The strategic planning process and public participation : a case study in South Yorkshire 1973-1978

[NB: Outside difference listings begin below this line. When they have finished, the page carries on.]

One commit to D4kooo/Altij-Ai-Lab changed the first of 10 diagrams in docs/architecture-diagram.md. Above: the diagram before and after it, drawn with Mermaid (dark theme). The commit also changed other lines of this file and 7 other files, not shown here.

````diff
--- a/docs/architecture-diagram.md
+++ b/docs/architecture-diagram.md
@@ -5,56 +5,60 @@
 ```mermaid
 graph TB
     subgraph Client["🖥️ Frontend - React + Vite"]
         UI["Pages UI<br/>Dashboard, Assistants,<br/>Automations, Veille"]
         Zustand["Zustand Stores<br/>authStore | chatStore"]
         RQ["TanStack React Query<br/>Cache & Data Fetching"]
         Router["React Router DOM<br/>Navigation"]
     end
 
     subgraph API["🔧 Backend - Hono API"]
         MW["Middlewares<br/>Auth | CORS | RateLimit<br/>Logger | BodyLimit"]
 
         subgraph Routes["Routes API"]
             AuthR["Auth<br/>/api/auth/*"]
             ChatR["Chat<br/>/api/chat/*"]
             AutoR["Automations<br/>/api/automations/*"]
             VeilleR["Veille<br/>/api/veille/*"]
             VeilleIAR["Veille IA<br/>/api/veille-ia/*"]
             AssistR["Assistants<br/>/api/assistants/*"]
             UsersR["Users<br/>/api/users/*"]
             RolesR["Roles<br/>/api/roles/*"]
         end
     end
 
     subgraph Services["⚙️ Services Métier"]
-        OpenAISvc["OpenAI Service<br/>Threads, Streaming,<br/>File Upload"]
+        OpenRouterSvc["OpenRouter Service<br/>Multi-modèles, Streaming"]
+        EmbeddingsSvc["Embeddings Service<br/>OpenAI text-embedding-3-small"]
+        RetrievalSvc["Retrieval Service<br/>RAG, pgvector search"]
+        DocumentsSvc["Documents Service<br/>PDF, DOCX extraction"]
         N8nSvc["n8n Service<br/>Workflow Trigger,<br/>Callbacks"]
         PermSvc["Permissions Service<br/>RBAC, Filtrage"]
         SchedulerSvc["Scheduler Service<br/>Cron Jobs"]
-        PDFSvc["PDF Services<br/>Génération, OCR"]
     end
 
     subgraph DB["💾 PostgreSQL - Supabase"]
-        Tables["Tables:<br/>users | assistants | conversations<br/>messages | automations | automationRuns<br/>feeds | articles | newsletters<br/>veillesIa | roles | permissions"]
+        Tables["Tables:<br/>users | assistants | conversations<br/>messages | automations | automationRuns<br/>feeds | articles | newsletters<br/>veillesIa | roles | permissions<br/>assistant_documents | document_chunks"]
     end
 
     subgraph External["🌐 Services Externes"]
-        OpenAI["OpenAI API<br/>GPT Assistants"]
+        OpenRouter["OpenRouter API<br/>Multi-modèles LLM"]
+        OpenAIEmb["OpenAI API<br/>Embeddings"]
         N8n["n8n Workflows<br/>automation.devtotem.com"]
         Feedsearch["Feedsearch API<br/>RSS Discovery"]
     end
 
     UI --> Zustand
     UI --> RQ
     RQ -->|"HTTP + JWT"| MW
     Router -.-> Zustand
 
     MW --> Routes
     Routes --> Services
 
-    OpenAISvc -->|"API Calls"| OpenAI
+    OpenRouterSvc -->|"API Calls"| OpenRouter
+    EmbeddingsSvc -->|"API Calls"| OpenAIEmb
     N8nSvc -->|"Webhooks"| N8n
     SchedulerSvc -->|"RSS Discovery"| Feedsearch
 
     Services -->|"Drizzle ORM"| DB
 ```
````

The thesis presents an analysis of strategic plan-making in the metropolitan county councils during the 1970s, principally through a case study of local authority activity in South Yorkshire between 1973 and 1978. In addition to the detailed case study some original empirical material and secondary analysis was undertaken in the other metropolitan county councils (apart from London) in order to draw comparisons between planning processes and public participation. The research employed a variety of methods/ techniques including non-participant observation of many formal and informal meetings within local government, secondary analysis of published and internal documentation from local authorities in South Yorkshire and the other metropolitan areas, interviews with samples of members and officers in the five South Yorkshire local authorities and with selected planning officers in the other five metropolitan county councils. A small survey of local groups and voluntary organisations in South Yorkshire was undertaken towards the end of the time period under study. In addition, the close involvement of the researcher with the planning process gave many opportunities for informal discussion with key personnel. Towards the end of the planning period the examination in public was covered in full by attendance and recording of all sessions, together with secondary analysis of all submitted documentation and the DOE day summaries. A context is provided in the early sections, not only to the strategic planning process and planning participation but to the democratic roots of participation in politics. The empirical material is present in three sections, namely, the strategic planning process and public participation, relationships between local authorities in the two-tier system of local government in the metropolitan areas, and central-local relations. The main findings under these three heads show, respectively, that; a) professional planning staff and local councillors held distinctively different views on the nature of the planning process, on the role and nature of public participation in planning, and ultimately, on what was felt to be a justifiable and acceptable set of strategic planning policies for the county; b) the split in town planning responsibilities and functions between the two tiers of local government in the metropolitan areas led to tension and confrontation at both the technical and political level. This tension was exacerbated by the rationalistic and comprehensive approach to plan making favoured by the professional officers in the country; c) the role of central government in moulding the structure plan towards an outcome favoured by the centre (ministers and civil servants) overrode the distributional and interventionist strategy favoured by the county council leaving a trend-following, market oriented framework in place as the approved plan. A number of broader observations based on the findings conclude the study.